ACTION ITEM>
The entries are to be duplicated exactly, though any picture in them must be omitted.

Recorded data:
[Start of section]

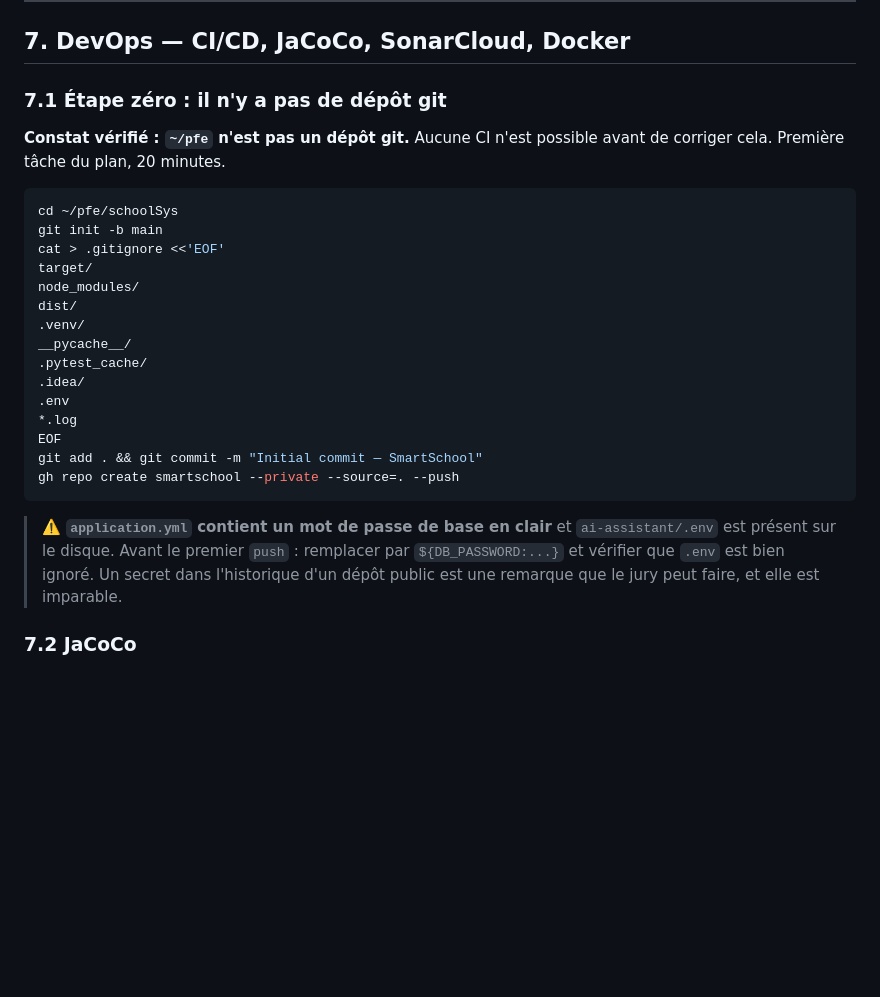
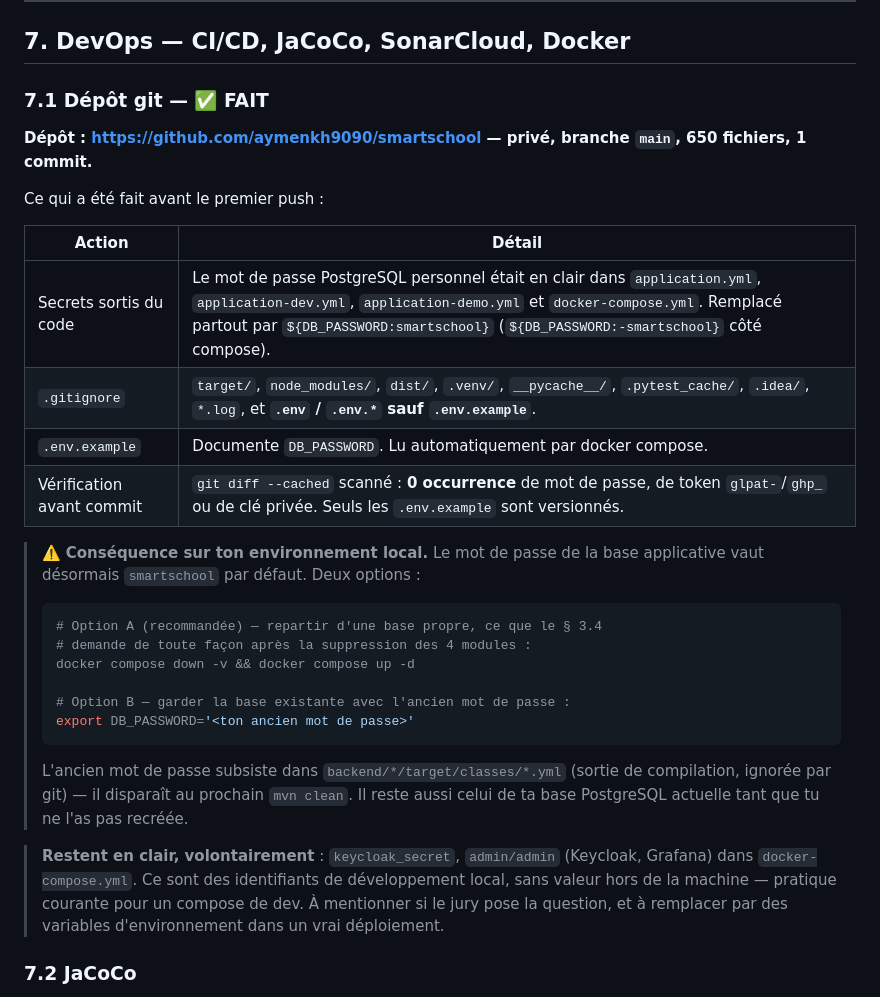
Before and after one commit to aymenkh9090/schoolSys, a Markdown page: docs/plan-recentrage-pfe.md, the part around the change. Rendered like a GitHub page; blank space fills up the shorter version.

Commit message:
docs: consigner la mise en place du dépôt git dans le plan
Co-Authored-By: Claude Opus 5 <noreply@anthropic.com>
Claude-Session: https://claude.ai/code/session_0191jxVW1qnzi5bMcVs9jyP2

````diff
--- a/docs/plan-recentrage-pfe.md
+++ b/docs/plan-recentrage-pfe.md
@@ -515,34 +515,42 @@ une conclusion honorable.
 
 ## 7. DevOps — CI/CD, JaCoCo, SonarCloud, Docker
 
-### 7.1 Étape zéro : il n'y a pas de dépôt git
+### 7.1 Dépôt git — ✅ FAIT
 
-**Constat vérifié : `~/pfe` n'est pas un dépôt git.** Aucune CI n'est possible
-avant de corriger cela. Première tâche du plan, 20 minutes.
+**Dépôt : https://github.com/aymenkh9090/smartschool — privé, branche `main`,
+650 fichiers, 1 commit.**
 
-```bash
-cd ~/pfe/schoolSys
-git init -b main
-cat > .gitignore <<'EOF'
-target/
-node_modules/
-dist/
-.venv/
-__pycache__/
-.pytest_cache/
-.idea/
-.env
-*.log
-EOF
-git add . && git commit -m "Initial commit — SmartSchool"
-gh repo create smartschool --private --source=. --push
-```
+Ce qui a été fait avant le premier push :
 
-> ⚠️ **`application.yml` contient un mot de passe de base en clair** et
-> `ai-assistant/.env` est présent sur le disque. Avant le premier `push` :
-> remplacer par `${DB_PASSWORD:...}` et vérifier que `.env` est bien ignoré.
-> Un secret dans l'historique d'un dépôt public est une remarque que le jury
-> peut faire, et elle est imparable.
+| Action | Détail |
+|---|---|
+| Secrets sortis du code | Le mot de passe PostgreSQL personnel était en clair dans `application.yml`, `application-dev.yml`, `application-demo.yml` et `docker-compose.yml`. Remplacé partout par `${DB_PASSWORD:smartschool}` (`${DB_PASSWORD:-smartschool}` côté compose). |
+| `.gitignore` | `target/`, `node_modules/`, `dist/`, `.venv/`, `__pycache__/`, `.pytest_cache/`, `.idea/`, `*.log`, et **`.env` / `.env.*` sauf `.env.example`**. |
+| `.env.example` | Documente `DB_PASSWORD`. Lu automatiquement par docker compose. |
+| Vérification avant commit | `git diff --cached` scanné : **0 occurrence** de mot de passe, de token `glpat-`/`ghp_` ou de clé privée. Seuls les `.env.example` sont versionnés. |
+
+> ⚠️ **Conséquence sur ton environnement local.** Le mot de passe de la base
+> applicative vaut désormais `smartschool` par défaut. Deux options :
+>
+> ```bash
+> # Option A (recommandée) — repartir d'une base propre, ce que le § 3.4
+> # demande de toute façon après la suppression des 4 modules :
+> docker compose down -v && docker compose up -d
+>
+> # Option B — garder la base existante avec l'ancien mot de passe :
+> export DB_PASSWORD='<ton ancien mot de passe>'
+> ```
+>
+> L'ancien mot de passe subsiste dans `backend/*/target/classes/*.yml`
+> (sortie de compilation, ignorée par git) — il disparaît au prochain
+> `mvn clean`. Il reste aussi celui de ta base PostgreSQL actuelle tant que
+> tu ne l'as pas recréée.
+
+> **Restent en clair, volontairement** : `keycloak_secret`, `admin/admin`
+> (Keycloak, Grafana) dans `docker-compose.yml`. Ce sont des identifiants de
+> développement local, sans valeur hors de la machine — pratique courante pour
+> un compose de dev. À mentionner si le jury pose la question, et à remplacer
+> par des variables d'environnement dans un vrai déploiement.
 
 ### 7.2 JaCoCo
 
````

[End of section]

SOLUTION>
Before and after one commit to aymenkh9090/schoolSys, a Markdown page: docs/plan-recentrage-pfe.md, the part around the change. Rendered like a GitHub page; blank space fills up the shorter version.

Commit message:
docs: consigner la mise en place du dépôt git dans le plan
Co-Authored-By: Claude Opus 5 <noreply@anthropic.com>
Claude-Session: https://claude.ai/code/session_0191jxVW1qnzi5bMcVs9jyP2

````diff
--- a/docs/plan-recentrage-pfe.md
+++ b/docs/plan-recentrage-pfe.md
@@ -515,34 +515,42 @@ une conclusion honorable.
 
 ## 7. DevOps — CI/CD, JaCoCo, SonarCloud, Docker
 
-### 7.1 Étape zéro : il n'y a pas de dépôt git
+### 7.1 Dépôt git — ✅ FAIT
 
-**Constat vérifié : `~/pfe` n'est pas un dépôt git.** Aucune CI n'est possible
-avant de corriger cela. Première tâche du plan, 20 minutes.
+**Dépôt : https://github.com/aymenkh9090/smartschool — privé, branche `main`,
+650 fichiers, 1 commit.**
 
-```bash
-cd ~/pfe/schoolSys
-git init -b main
-cat > .gitignore <<'EOF'
-target/
-node_modules/
-dist/
-.venv/
-__pycache__/
-.pytest_cache/
-.idea/
-.env
-*.log
-EOF
-git add . && git commit -m "Initial commit — SmartSchool"
-gh repo create smartschool --private --source=. --push
-```
+Ce qui a été fait avant le premier push :
 
-> ⚠️ **`application.yml` contient un mot de passe de base en clair** et
-> `ai-assistant/.env` est présent sur le disque. Avant le premier `push` :
-> remplacer par `${DB_PASSWORD:...}` et vérifier que `.env` est bien ignoré.
-> Un secret dans l'historique d'un dépôt public est une remarque que le jury
-> peut faire, et elle est imparable.
+| Action | Détail |
+|---|---|
+| Secrets sortis du code | Le mot de passe PostgreSQL personnel était en clair dans `application.yml`, `application-dev.yml`, `application-demo.yml` et `docker-compose.yml`. Remplacé partout par `${DB_PASSWORD:smartschool}` (`${DB_PASSWORD:-smartschool}` côté compose). |
+| `.gitignore` | `target/`, `node_modules/`, `dist/`, `.venv/`, `__pycache__/`, `.pytest_cache/`, `.idea/`, `*.log`, et **`.env` / `.env.*` sauf `.env.example`**. |
+| `.env.example` | Documente `DB_PASSWORD`. Lu automatiquement par docker compose. |
+| Vérification avant commit | `git diff --cached` scanné : **0 occurrence** de mot de passe, de token `glpat-`/`ghp_` ou de clé privée. Seuls les `.env.example` sont versionnés. |
+
+> ⚠️ **Conséquence sur ton environnement local.** Le mot de passe de la base
+> applicative vaut désormais `smartschool` par défaut. Deux options :
+>
+> ```bash
+> # Option A (recommandée) — repartir d'une base propre, ce que le § 3.4
+> # demande de toute façon après la suppression des 4 modules :
+> docker compose down -v && docker compose up -d
+>
+> # Option B — garder la base existante avec l'ancien mot de passe :
+> export DB_PASSWORD='<ton ancien mot de passe>'
+> ```
+>
+> L'ancien mot de passe subsiste dans `backend/*/target/classes/*.yml`
+> (sortie de compilation, ignorée par git) — il disparaît au prochain
+> `mvn clean`. Il reste aussi celui de ta base PostgreSQL actuelle tant que
+> tu ne l'as pas recréée.
+
+> **Restent en clair, volontairement** : `keycloak_secret`, `admin/admin`
+> (Keycloak, Grafana) dans `docker-compose.yml`. Ce sont des identifiants de
+> développement local, sans valeur hors de la machine — pratique courante pour
+> un compose de dev. À mentionner si le jury pose la question, et à remplacer
+> par des variables d'environnement dans un vrai déploiement.
 
 ### 7.2 JaCoCo
 
````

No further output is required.